━━━━━ Data to examine
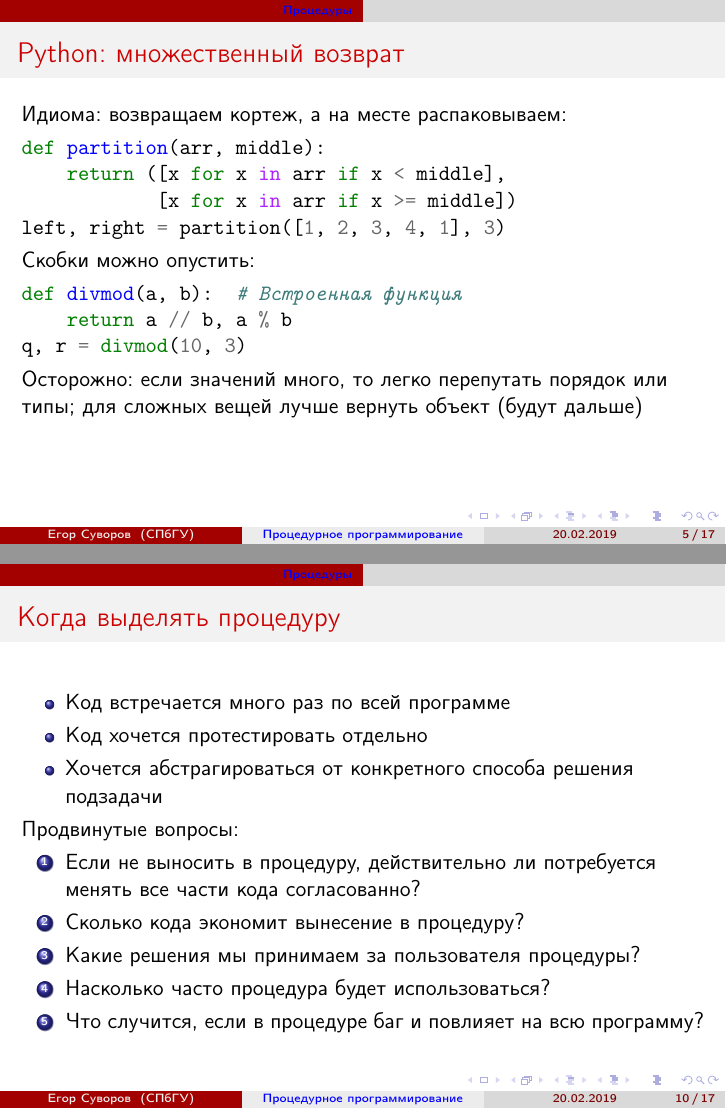
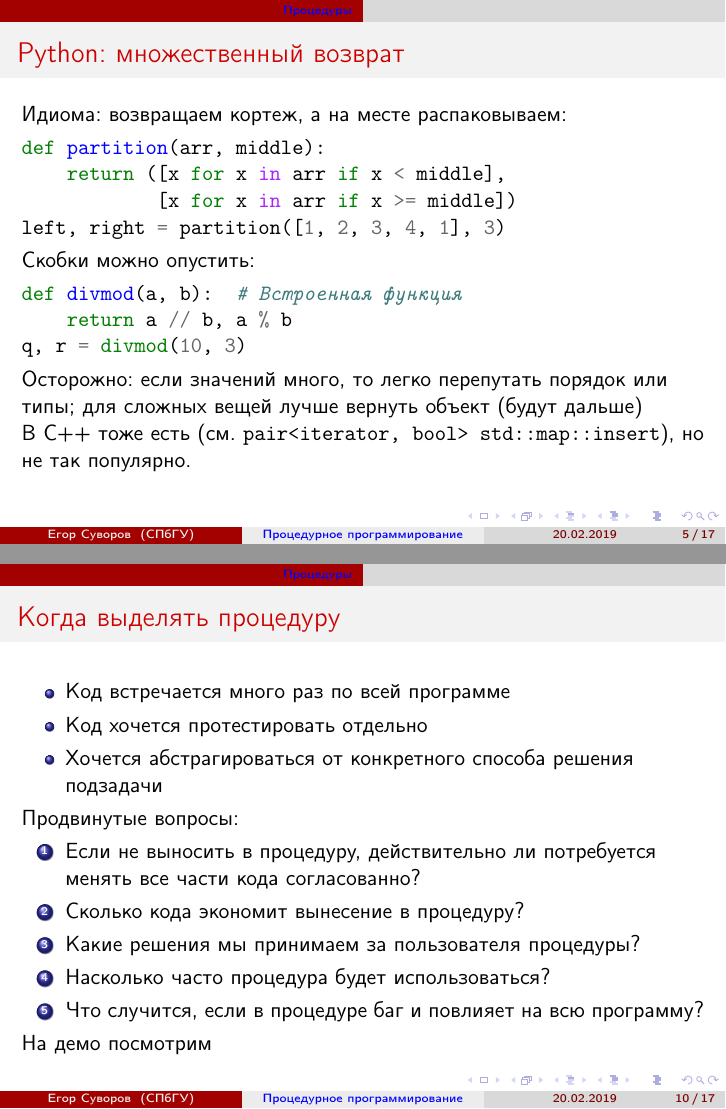
Before and after one commit to yeputons/spring-2019-paradigms, LaTeX slides (190220/190220.tex, which reads 190220/01-procedures.tex): pages 5 and 10 of 17, joined at a grey line. Compiled offline with pdfLaTeX.

Commit message:
190220: add few notes to the preso

```diff
--- a/190220/01-procedures.tex
+++ b/190220/01-procedures.tex
@@ -86,6 +86,9 @@ q, r = divmod(10, 3)
 
 	Осторожно: если значений много, то легко перепутать порядок или типы;
 	для сложных вещей лучше вернуть объект (будут дальше)
+
+	В C++ тоже есть (см. \verb`pair<iterator, bool> std::map::insert`),
+	но не так популярно.
 \end{frame}
 
 \begin{frame}[t,fragile]{Python: именованные параметры}
@@ -180,6 +183,8 @@ foo('foo.txt', 'x')  # Error
 	\item
 		Что случится, если в процедуре баг и повлияет на всю программу?
 	\end{enumerate}
+
+	На демо посмотрим
 \end{frame}
 
 \begin{frame}{Время для демо!}
```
━━━━━━━━━━
- **Assigned task**:
The response should reproduce all the material above exactly and leave out its pictures.

- **Your response**:
Before and after one commit to yeputons/spring-2019-paradigms, LaTeX slides (190220/190220.tex, which reads 190220/01-procedures.tex): pages 5 and 10 of 17, joined at a grey line. Compiled offline with pdfLaTeX.

Commit message:
190220: add few notes to the preso

```diff
--- a/190220/01-procedures.tex
+++ b/190220/01-procedures.tex
@@ -86,6 +86,9 @@ q, r = divmod(10, 3)
 
 	Осторожно: если значений много, то легко перепутать порядок или типы;
 	для сложных вещей лучше вернуть объект (будут дальше)
+
+	В C++ тоже есть (см. \verb`pair<iterator, bool> std::map::insert`),
+	но не так популярно.
 \end{frame}
 
 \begin{frame}[t,fragile]{Python: именованные параметры}
@@ -180,6 +183,8 @@ foo('foo.txt', 'x')  # Error
 	\item
 		Что случится, если в процедуре баг и повлияет на всю программу?
 	\end{enumerate}
+
+	На демо посмотрим
 \end{frame}
 
 \begin{frame}{Время для демо!}
```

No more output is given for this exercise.